> _What you need to do_:
Retrieve each line that contains the word "string" from the entries below.

> _Exercise inputs_:
_ _ _ _ _ _ _
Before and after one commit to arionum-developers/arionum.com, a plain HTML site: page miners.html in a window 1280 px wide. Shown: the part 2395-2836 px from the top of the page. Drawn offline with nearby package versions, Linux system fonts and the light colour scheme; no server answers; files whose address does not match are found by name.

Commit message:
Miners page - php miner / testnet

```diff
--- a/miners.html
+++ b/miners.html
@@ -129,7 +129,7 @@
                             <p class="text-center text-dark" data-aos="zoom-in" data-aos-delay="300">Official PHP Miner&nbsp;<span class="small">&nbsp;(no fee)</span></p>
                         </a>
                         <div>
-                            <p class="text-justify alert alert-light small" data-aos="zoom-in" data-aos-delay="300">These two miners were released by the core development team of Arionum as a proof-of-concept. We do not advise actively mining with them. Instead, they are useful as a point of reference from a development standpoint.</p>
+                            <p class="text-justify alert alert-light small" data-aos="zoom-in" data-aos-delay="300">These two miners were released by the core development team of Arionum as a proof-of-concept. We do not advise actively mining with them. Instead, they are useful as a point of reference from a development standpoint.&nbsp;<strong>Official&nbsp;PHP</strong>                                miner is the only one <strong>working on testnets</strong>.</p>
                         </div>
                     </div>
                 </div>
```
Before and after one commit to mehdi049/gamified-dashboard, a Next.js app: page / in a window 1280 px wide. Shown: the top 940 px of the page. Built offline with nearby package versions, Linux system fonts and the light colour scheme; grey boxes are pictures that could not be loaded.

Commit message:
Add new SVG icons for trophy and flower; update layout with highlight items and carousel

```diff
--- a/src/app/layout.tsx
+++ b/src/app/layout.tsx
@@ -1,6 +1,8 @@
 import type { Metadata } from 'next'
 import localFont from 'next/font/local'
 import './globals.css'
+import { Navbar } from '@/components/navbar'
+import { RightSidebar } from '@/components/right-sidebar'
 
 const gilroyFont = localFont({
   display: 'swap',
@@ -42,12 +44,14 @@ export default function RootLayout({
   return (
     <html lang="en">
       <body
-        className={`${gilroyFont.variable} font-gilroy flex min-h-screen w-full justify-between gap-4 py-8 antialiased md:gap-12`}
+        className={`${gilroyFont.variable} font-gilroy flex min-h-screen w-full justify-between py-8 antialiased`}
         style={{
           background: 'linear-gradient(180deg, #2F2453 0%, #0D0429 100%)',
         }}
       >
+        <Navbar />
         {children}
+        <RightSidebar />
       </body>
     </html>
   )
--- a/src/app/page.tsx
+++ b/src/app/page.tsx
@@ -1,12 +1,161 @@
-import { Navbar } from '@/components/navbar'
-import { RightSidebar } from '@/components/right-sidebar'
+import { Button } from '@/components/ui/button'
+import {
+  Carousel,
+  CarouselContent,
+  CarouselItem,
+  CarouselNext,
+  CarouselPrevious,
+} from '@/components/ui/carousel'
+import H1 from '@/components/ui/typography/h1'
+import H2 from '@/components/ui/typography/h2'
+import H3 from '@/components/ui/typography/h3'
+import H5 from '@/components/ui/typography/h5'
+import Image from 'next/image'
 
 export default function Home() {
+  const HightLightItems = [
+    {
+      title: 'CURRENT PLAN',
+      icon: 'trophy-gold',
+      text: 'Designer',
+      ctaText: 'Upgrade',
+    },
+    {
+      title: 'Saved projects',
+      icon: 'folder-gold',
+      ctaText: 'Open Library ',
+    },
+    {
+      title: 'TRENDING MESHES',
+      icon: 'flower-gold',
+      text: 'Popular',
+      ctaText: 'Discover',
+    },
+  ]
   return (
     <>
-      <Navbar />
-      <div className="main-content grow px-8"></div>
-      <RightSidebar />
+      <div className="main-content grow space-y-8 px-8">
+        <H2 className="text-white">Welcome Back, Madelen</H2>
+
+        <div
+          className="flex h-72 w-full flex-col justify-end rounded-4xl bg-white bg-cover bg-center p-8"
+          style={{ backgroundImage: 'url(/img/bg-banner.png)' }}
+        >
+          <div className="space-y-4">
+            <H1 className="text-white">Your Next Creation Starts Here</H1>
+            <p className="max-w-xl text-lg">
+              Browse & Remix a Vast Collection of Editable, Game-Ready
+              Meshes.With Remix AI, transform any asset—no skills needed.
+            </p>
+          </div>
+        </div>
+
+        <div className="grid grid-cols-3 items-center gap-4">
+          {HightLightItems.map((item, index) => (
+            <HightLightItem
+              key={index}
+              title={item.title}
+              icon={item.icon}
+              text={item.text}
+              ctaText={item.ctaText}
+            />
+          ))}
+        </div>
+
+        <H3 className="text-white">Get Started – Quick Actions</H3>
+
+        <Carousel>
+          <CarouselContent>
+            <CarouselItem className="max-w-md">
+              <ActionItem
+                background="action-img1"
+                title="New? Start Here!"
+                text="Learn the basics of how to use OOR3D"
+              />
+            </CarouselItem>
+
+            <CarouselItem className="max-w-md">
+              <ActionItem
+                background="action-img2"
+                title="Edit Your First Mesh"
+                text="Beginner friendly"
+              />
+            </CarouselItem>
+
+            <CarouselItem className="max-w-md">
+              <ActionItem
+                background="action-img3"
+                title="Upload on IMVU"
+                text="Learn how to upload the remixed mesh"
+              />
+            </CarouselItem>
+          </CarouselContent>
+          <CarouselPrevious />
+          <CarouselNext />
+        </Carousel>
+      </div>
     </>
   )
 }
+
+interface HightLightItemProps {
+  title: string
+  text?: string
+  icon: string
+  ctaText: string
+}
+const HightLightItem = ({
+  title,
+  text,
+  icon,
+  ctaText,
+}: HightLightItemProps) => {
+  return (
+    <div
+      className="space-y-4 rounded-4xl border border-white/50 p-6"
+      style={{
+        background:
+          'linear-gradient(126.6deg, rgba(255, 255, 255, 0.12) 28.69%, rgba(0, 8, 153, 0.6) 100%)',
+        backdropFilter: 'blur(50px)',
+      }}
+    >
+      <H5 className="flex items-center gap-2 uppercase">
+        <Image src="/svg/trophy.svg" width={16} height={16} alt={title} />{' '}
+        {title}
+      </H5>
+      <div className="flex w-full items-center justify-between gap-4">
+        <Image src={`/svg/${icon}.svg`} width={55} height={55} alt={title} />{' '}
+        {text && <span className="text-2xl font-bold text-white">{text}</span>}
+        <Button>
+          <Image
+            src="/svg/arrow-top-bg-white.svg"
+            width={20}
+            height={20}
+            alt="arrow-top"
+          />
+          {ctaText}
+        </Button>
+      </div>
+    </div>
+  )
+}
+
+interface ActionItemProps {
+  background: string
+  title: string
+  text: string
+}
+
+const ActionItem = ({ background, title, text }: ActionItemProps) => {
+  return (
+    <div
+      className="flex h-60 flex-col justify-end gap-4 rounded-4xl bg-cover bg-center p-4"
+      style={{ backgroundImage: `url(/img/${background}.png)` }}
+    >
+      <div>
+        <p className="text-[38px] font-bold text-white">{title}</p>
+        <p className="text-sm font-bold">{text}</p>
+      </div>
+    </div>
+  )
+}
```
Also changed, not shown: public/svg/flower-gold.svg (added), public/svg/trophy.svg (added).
_ _ _ _ _ _ _
> _Answer for this exercise_:
+  title: string
+  text?: string
+  icon: string
+  ctaText: string
+  background: string
+  title: string
+  text: string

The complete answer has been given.